-- The data follows --

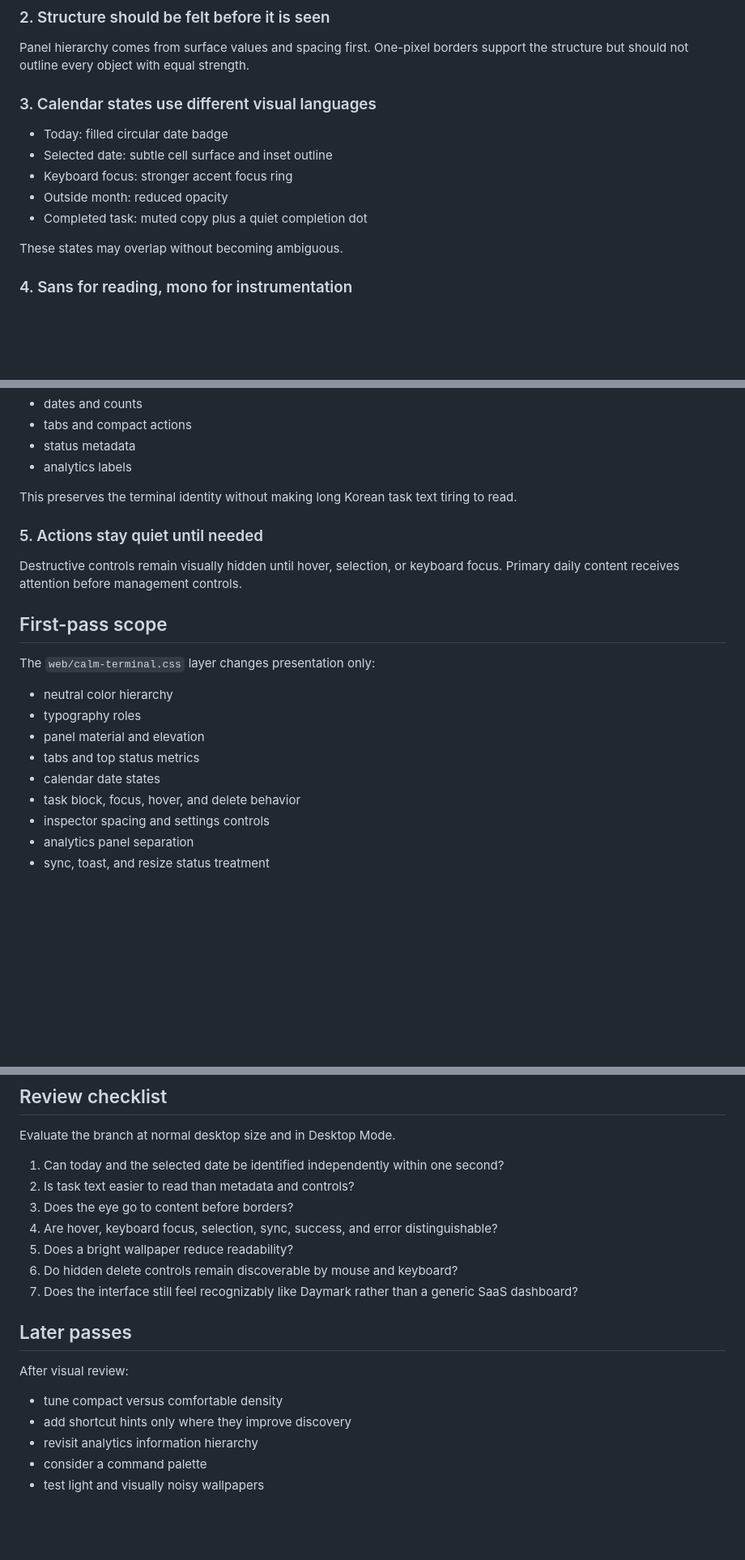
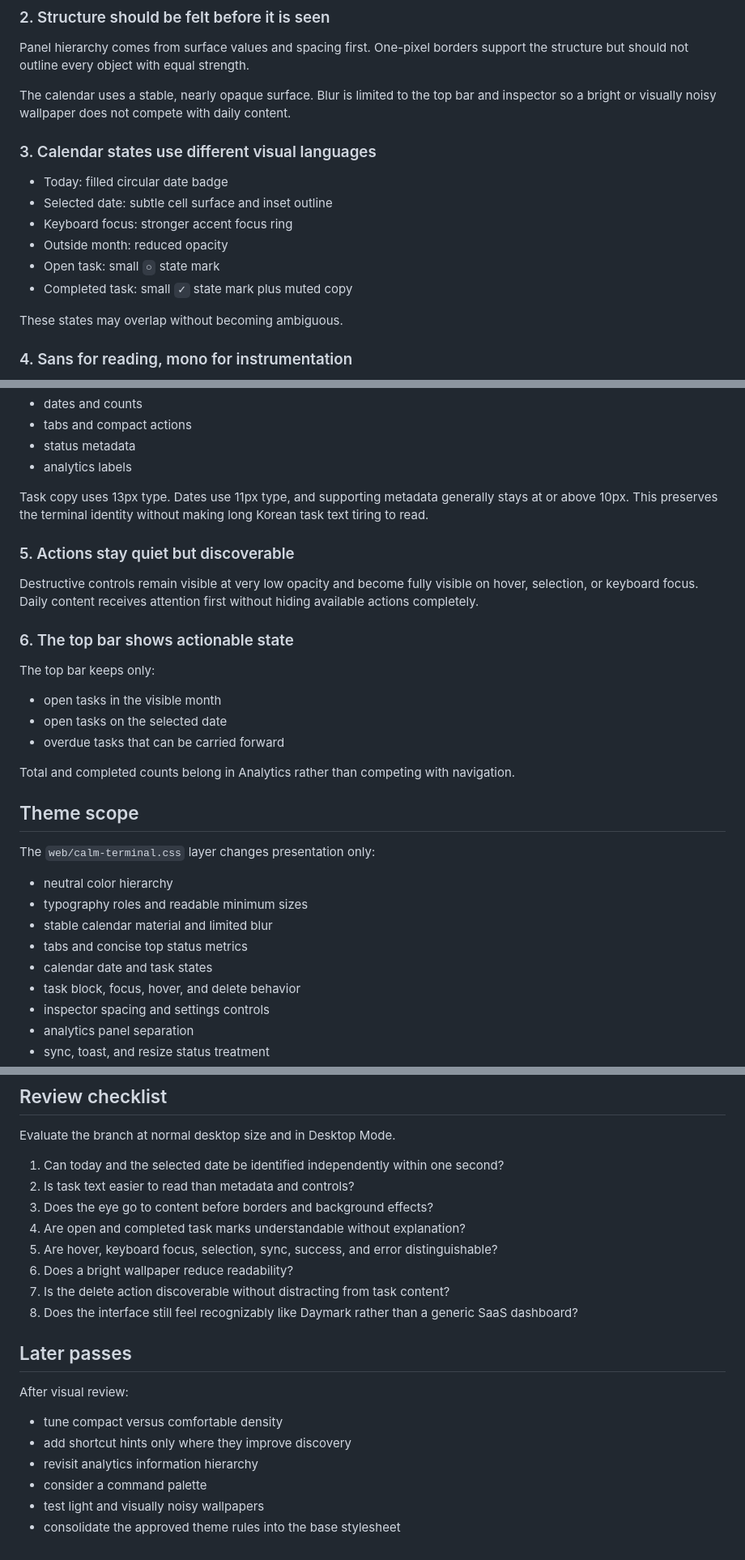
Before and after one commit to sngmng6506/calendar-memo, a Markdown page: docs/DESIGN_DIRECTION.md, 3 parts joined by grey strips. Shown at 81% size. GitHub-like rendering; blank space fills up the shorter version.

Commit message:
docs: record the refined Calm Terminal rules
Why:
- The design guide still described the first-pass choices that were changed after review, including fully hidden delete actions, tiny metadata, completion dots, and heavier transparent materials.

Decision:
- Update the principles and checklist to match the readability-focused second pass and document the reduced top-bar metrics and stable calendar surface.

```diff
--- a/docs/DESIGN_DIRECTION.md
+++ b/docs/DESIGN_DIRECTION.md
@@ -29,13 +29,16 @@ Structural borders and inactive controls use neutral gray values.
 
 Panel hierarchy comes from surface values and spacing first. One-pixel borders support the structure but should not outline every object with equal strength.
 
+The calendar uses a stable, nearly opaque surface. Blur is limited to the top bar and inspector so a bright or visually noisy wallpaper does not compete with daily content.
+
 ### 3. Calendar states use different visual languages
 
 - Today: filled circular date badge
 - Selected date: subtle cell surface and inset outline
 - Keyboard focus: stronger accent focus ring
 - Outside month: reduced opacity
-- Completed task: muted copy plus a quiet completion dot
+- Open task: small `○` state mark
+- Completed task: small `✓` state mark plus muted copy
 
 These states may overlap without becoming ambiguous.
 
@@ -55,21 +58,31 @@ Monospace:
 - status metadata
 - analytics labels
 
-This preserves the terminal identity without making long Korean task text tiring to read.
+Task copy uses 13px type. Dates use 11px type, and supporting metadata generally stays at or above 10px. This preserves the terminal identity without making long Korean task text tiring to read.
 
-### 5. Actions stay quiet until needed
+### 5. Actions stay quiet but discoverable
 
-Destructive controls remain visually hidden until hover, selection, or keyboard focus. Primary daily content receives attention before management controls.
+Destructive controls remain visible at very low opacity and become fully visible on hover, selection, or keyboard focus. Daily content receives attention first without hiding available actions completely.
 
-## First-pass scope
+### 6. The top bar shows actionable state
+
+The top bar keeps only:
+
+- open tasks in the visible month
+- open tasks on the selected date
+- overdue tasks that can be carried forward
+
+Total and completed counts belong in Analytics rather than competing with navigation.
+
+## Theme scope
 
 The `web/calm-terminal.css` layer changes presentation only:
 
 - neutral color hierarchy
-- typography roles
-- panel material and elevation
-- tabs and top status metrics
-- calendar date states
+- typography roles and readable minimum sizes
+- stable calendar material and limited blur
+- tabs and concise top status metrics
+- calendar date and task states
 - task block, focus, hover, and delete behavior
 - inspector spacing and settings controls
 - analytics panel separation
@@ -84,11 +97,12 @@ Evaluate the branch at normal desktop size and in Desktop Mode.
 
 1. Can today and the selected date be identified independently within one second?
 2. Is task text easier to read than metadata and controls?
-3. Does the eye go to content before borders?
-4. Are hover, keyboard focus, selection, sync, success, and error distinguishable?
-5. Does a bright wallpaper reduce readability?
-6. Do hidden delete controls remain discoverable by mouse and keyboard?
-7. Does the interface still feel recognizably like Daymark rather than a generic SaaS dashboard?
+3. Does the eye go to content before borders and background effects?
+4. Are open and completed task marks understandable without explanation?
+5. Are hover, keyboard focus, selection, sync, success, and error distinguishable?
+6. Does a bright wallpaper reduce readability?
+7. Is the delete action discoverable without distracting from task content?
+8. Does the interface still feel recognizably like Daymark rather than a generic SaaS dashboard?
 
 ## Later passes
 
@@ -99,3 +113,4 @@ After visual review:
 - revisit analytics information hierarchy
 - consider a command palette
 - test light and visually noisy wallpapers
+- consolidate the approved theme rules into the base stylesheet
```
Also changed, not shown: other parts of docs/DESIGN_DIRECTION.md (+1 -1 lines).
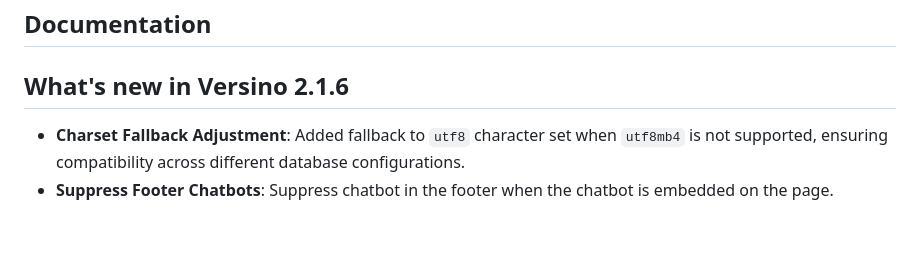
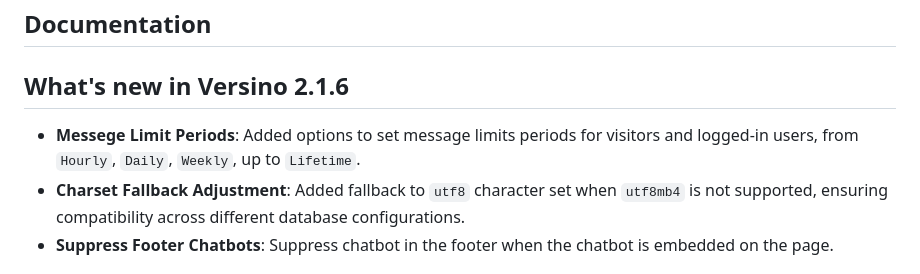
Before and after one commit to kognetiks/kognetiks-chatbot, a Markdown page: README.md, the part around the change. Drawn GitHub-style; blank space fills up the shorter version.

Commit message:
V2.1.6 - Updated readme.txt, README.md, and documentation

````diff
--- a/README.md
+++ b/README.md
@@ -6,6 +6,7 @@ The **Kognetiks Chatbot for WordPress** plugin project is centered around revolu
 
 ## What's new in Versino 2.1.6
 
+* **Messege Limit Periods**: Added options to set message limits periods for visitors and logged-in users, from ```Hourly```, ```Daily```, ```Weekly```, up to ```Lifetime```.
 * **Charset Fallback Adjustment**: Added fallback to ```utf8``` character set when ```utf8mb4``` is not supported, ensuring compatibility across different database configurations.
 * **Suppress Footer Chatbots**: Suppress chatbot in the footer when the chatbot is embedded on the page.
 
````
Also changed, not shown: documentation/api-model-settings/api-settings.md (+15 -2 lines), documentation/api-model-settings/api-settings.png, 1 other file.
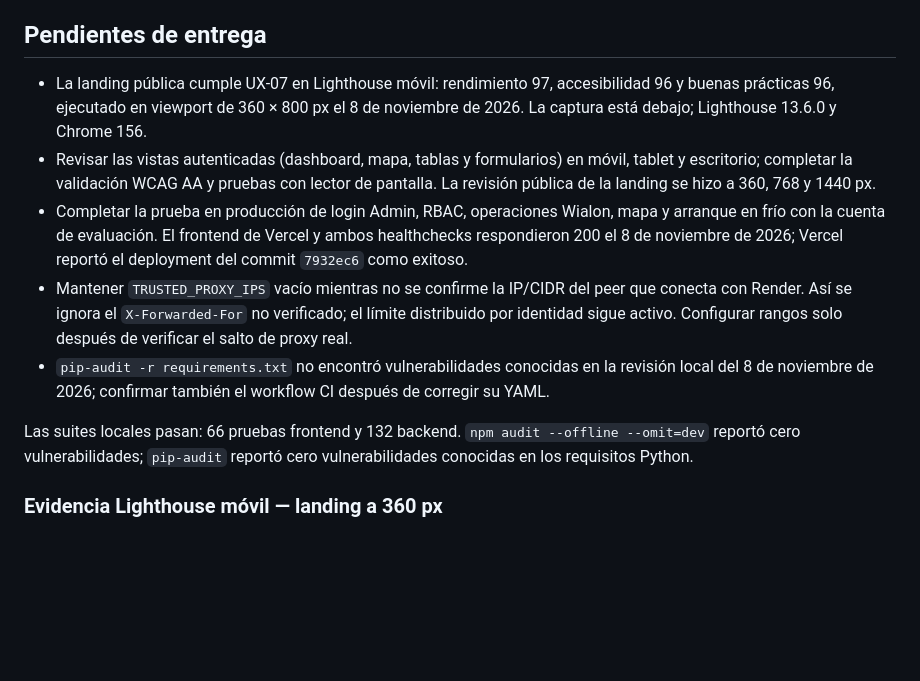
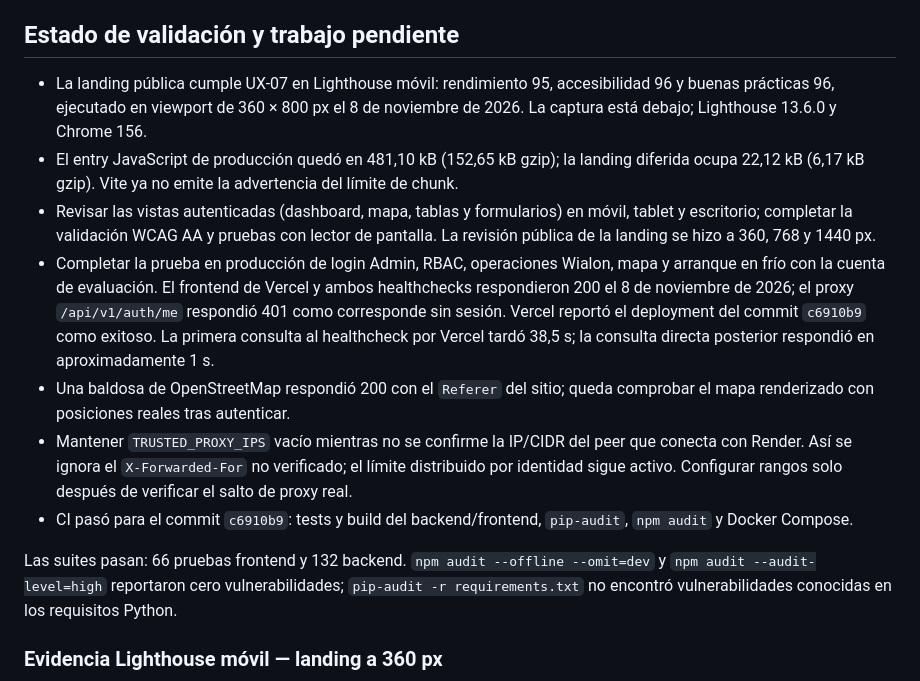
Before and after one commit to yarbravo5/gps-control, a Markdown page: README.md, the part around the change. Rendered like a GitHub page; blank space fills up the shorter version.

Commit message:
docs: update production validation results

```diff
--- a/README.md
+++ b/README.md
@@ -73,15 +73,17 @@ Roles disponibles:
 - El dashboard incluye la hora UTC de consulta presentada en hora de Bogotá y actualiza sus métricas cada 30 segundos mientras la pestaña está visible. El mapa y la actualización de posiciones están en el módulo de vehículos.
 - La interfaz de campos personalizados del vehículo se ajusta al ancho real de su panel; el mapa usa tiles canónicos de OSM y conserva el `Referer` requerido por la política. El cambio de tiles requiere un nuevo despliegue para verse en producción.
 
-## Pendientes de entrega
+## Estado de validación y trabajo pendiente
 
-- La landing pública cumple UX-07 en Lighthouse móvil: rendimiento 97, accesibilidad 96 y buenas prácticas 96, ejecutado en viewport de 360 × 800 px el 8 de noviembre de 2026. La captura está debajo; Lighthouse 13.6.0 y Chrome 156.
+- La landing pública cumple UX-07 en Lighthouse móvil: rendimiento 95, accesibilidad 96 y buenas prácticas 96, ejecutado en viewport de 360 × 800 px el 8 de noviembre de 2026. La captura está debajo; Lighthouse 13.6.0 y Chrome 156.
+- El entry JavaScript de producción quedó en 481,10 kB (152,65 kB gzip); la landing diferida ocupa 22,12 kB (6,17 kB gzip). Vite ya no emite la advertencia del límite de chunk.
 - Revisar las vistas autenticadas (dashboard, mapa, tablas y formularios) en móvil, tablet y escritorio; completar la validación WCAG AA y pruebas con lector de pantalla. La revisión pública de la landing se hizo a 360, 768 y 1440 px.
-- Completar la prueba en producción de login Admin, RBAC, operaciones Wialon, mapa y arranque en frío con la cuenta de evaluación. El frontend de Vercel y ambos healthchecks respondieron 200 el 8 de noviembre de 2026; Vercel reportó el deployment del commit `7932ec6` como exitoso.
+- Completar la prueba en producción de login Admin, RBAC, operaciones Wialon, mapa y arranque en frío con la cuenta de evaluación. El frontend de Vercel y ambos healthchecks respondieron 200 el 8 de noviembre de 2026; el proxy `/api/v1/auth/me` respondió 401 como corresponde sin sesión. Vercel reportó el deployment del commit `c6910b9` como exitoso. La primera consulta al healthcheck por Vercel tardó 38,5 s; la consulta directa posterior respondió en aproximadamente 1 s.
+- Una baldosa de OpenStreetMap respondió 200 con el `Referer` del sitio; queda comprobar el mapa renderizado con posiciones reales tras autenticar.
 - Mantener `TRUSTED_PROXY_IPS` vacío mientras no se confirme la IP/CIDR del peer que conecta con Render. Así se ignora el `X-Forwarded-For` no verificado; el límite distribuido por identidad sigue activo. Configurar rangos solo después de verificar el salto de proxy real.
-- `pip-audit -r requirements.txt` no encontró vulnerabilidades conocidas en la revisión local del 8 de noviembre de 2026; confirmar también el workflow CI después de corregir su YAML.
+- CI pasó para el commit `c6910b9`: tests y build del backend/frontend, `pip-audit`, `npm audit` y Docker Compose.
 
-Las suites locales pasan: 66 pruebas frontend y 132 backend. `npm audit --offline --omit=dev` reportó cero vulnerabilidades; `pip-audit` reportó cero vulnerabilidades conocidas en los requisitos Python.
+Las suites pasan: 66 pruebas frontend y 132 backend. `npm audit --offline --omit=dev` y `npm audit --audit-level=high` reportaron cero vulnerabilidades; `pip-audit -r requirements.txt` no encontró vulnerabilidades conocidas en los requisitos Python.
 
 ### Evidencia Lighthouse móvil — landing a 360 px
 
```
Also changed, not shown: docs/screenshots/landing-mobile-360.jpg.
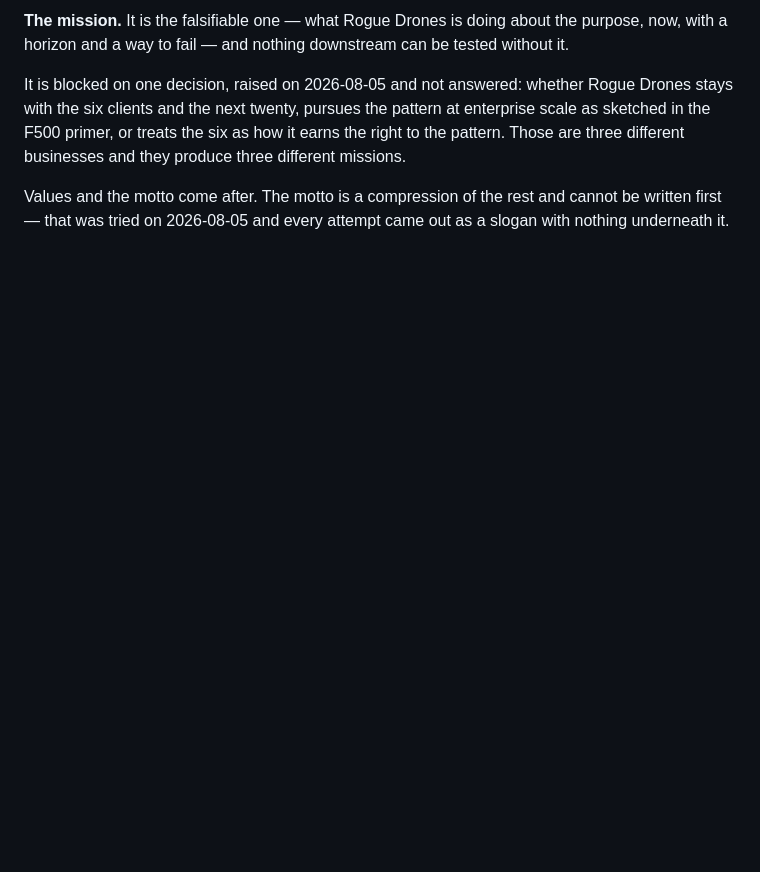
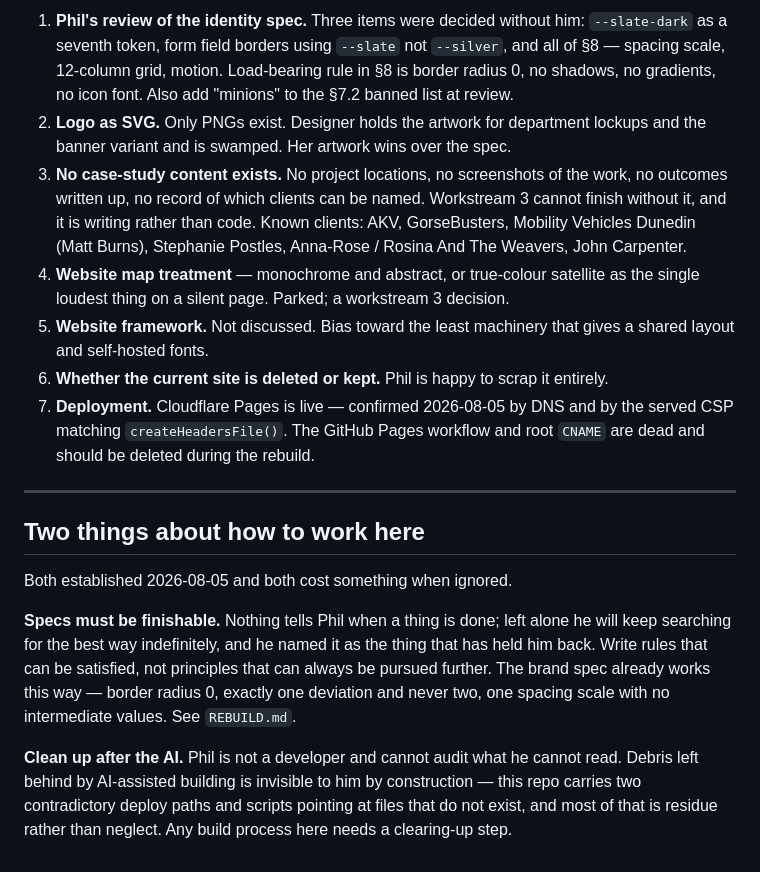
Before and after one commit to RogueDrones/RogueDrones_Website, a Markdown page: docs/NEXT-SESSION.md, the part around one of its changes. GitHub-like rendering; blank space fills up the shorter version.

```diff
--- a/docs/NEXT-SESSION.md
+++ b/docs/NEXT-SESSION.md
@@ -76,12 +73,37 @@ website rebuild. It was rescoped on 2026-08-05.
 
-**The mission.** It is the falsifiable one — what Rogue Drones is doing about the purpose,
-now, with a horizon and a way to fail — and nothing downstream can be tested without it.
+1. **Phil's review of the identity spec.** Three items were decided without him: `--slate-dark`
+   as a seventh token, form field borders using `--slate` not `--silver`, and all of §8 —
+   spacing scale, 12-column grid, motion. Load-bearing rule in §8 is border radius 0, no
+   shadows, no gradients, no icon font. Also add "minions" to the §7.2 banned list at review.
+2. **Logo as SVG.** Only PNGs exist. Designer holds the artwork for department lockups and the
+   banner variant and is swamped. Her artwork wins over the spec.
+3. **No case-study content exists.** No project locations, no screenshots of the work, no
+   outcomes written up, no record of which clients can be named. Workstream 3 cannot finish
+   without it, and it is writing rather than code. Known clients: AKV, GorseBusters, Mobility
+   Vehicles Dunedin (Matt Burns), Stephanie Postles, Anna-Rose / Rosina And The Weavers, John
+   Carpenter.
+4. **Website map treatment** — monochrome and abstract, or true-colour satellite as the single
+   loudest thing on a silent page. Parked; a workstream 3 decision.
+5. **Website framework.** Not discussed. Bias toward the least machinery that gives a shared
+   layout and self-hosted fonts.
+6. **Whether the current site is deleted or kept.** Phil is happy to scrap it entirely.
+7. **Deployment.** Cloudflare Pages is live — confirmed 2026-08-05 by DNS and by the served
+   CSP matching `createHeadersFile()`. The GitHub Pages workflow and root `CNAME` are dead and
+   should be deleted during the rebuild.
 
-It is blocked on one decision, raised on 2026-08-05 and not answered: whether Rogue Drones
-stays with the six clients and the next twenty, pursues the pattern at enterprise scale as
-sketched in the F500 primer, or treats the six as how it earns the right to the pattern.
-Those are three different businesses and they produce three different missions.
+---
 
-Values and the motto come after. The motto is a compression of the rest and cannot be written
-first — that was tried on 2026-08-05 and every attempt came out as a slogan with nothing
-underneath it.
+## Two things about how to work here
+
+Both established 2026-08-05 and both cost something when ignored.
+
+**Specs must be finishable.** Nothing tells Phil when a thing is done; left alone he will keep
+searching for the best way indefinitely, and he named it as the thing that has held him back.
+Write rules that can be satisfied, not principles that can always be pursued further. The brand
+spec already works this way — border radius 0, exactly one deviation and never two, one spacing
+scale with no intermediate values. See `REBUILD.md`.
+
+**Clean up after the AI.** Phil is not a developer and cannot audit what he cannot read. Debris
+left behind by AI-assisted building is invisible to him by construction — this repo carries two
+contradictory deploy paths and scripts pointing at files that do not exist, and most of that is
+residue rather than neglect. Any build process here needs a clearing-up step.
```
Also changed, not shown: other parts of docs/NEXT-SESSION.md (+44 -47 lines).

-- The data concluded --

→ **Activity**:
From the records above, return each line that includes "than".

→ **Answer to this exercise**:
+Total and completed counts belong in Analytics rather than competing with navigation.
 2. Is task text easier to read than metadata and controls?
-7. Does the interface still feel recognizably like Daymark rather than a generic SaaS dashboard?
+8. Does the interface still feel recognizably like Daymark rather than a generic SaaS dashboard?
+   without it, and it is writing rather than code. Known clients: AKV, GorseBusters, Mobility
+residue rather than neglect. Any build process here needs a clearing-up step.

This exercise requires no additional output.